### [Excerpts from a dataset]
-=-=-=-=-

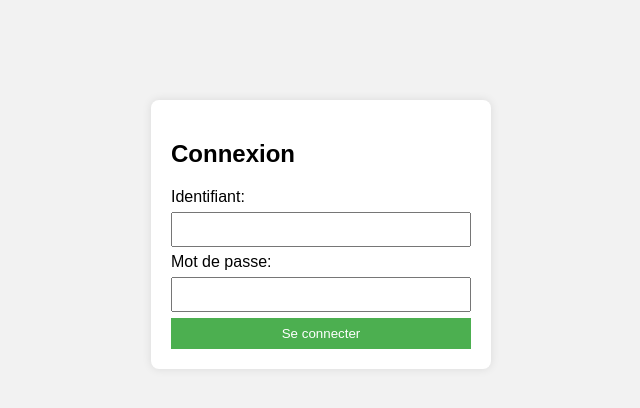
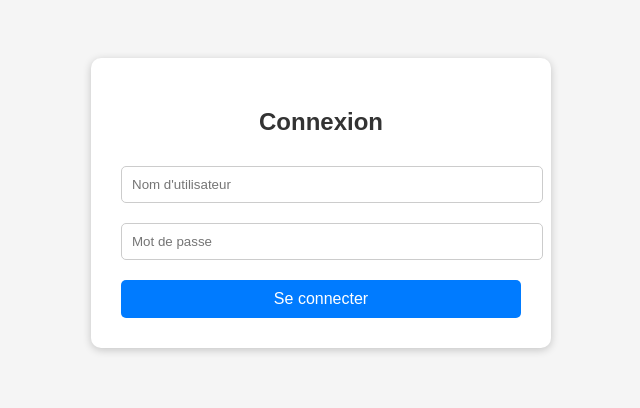
Before and after one commit to loupau28/icp-app, a Flask app: page /login in a window 1280 px wide. Shown: the top 408 px of the page, without its empty margins (319-959 px from the left). Run offline with Flask 3, Linux system fonts and the light colour scheme; some libraries are stand-ins or nearby versions.

Commit message:
Ajout majbdd v5

```diff
--- a/templates/login.html
+++ b/templates/login.html
@@ -2,14 +2,15 @@
 <html lang="fr">
 <head>
     <meta charset="UTF-8">
-    <title>Login</title>
+    <title>Connexion</title>
     <style>
-        body { font-family: Arial, sans-serif; background-color: #f2f2f2; }
-        .container { width: 300px; margin: 100px auto; padding: 20px; background: white; border-radius: 8px; box-shadow: 0 0 10px rgba(0,0,0,0.1);}
-        input[type=text], input[type=password] { width: 100%; padding: 8px; margin: 6px 0; box-sizing: border-box; }
-        input[type=submit] { width: 100%; padding: 8px; background-color: #4CAF50; color: white; border: none; cursor: pointer; }
-        input[type=submit]:hover { background-color: #45a049; }
-        .error { color: red; }
+        body { font-family: Arial, sans-serif; background: #f5f5f5; padding: 50px; }
+        .container { background: #fff; padding: 30px; border-radius: 10px; max-width: 400px; margin: auto; box-shadow: 0 2px 8px rgba(0,0,0,0.2);}
+        h2 { text-align: center; color: #333; }
+        input[type="text"], input[type="password"] { width: 100%; padding: 10px; margin: 10px 0; border-radius: 5px; border: 1px solid #ccc; }
+        button { width: 100%; padding: 10px; margin-top: 10px; font-size: 16px; border: none; border-radius: 5px; cursor: pointer; background-color: #007bff; color: white; }
+        button:hover { background-color: #0056b3; }
+        .error { color: red; text-align: center; }
     </style>
 </head>
 <body>
@@ -18,14 +19,10 @@
         {% if error %}
             <p class="error">{{ error }}</p>
         {% endif %}
-    <form method="POST">
-        <label for="username">Identifiant:</label>
-        <input type="text" id="username" name="username" required>
-
-        <label for="password">Mot de passe:</label>
-        <input type="password" id="password" name="password" required>
-
-        <input type="submit" value="Se connecter">
+        <form method="POST" action="{{ url_for('login') }}">
+            <input type="text" name="username" placeholder="Nom d'utilisateur" required>
+            <input type="password" name="password" placeholder="Mot de passe" required>
+            <button type="submit">Se connecter</button>
         </form>
     </div>
 </body>
```
Also changed, not shown: templates/Renseignement GSSI.html (+5 -8 lines), templates/Renseignement ICP.html (+4 -12 lines), templates/choix_role.html (+18 -7 lines). Lines whose indentation alone changed are shown as unchanged.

-=-=-=-=-

### [Activity]
Give the number of lines in the entries above that include the string "connecter". Write nothing but that number.

### [Expected output]
2